Noah Juulsen

The “oldest” of the group at 23 years old, Juulsen stands to be the most likely contender for the starting spot in the defensive top six thanks to his professional experience. A steady defensive option that quickly earned Claude Julien’s trust, Juulsen seems primed to prove, once again, why he was a first-round pick. The biggest issue holding Juulsen up recently has not been his play, but the lack of playing more than anything else. Juulsen suffered a prolonged setback after getting hit in the face with a puck two years ago, missing some time due to concussion symptoms, then suffering through a scary period where his vision was affected due to nerve damage thanks to the puck to the face. It was up in the air as to whether or not he would return and when he attempted to make a full comeback at the start of the AHL season, he was shut down for nearly four months to fully recover.

Juulsen plays the best overall defensive game of the three, frequently making the safe, but most logical, play in a situation. He reads the play well and doesn’t often find himself caught out of position, all things the Canadiens’ coaches are looking for in their younger players. Along the blue line, Juulsen’s physicality has been a known entity since his rookie year, with the defender having no issue stepping up the physical play to deliver devastating body checks all over the ice. Going from potentially having his career over to stepping into the NHL playoffs would be quite the comeback for the young defender.

Cale Fleury
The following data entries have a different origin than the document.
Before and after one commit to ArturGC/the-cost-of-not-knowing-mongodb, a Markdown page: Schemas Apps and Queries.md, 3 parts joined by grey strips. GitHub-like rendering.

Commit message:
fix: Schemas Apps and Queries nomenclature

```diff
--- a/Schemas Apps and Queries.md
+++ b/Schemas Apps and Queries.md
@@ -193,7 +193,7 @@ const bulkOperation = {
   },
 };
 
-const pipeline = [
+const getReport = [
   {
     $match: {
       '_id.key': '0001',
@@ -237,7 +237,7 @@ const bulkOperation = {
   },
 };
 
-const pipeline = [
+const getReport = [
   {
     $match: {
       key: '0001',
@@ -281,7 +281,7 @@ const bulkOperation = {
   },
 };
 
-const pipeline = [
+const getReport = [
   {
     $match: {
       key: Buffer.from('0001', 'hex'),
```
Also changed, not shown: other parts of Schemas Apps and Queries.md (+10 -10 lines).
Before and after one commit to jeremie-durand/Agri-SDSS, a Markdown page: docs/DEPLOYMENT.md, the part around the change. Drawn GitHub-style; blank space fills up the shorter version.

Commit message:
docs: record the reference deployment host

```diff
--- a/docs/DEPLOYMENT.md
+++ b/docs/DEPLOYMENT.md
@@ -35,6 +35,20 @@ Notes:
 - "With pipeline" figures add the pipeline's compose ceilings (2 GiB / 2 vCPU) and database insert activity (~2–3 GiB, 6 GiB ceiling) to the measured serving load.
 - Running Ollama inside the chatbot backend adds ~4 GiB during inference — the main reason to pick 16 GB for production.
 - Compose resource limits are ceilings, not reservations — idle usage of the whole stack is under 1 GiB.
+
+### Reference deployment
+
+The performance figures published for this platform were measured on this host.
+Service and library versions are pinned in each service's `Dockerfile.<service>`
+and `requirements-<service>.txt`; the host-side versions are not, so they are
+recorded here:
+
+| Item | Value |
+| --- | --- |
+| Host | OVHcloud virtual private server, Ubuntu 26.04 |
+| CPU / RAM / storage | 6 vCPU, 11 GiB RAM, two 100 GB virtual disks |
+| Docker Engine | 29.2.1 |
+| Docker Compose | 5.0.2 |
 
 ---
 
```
The surprise of the pre-season training camp, Fleury is one of the other young prospects competing to make his way back into the lineup. His rise to the NHL was quick compared to many others who worked their way through the AHL system in the past. He impressed in his pre-season showing, showcasing smooth skating and puck moving along with a big shot that made him a versatile offensive asset. Defensively, his skating allowed him to remain mobile in his own end, and despite his build, Fleury was more than capable of dolling out crushing hits along the boards.

However, through bad luck and the Canadiens having a rough season overall, Fleury managed just one goal before being sent down to the AHL where he tallied five points in 14 games before the season was paused. While just 21 years old, the combination of puck-moving talent and physicality should be highly appealing to Julien in the the qualifying rounds.

Josh Brook

Perhaps the longest shot of the three is the one with the highest potential if everything goes to plan with his development. Brook went through a difficult rookie season, but as it went on he looked more and more like the star he was in the WHL. Brook, when at his best, is a dynamic puck mover with the talent to carry the puck through all three zones. However, out of all three prospects Brook is also the longest shot due primarily to the fact he is the youngest and has had the most struggles this year.

His inclusion in the training camp is a good sign though. He ended his AHL season strongly, showing more confidence at both ends of the ice, even if the points weren’t always piling up. If the Habs want to take a risk and lean on a more offensively inclined defenceman, Brook could be their man, but based on experience alone it’s not very likely. With his growth this season Brook has the chance to impress in the training camp and exhibition games, possibly earning himself a role in the top six. For Brook, this restart gives him a chance to continue growing as a prospect and serve as a potential audition for next season.

There’s plenty of choices to be made going into the qualifying rounds, and if the Canadiens are truly serious about making a deep run into the playoffs they have a mountain of hard choices to make. On the third pairing, they have plenty of options, and for the first time in awhile it’s primarily prospects who are competing for one of those spots. Regardless of their choice, there’s multiple positives to them — and some drawbacks — but it gives the coaching staff a variety of options depending on what style of play they’re looking for.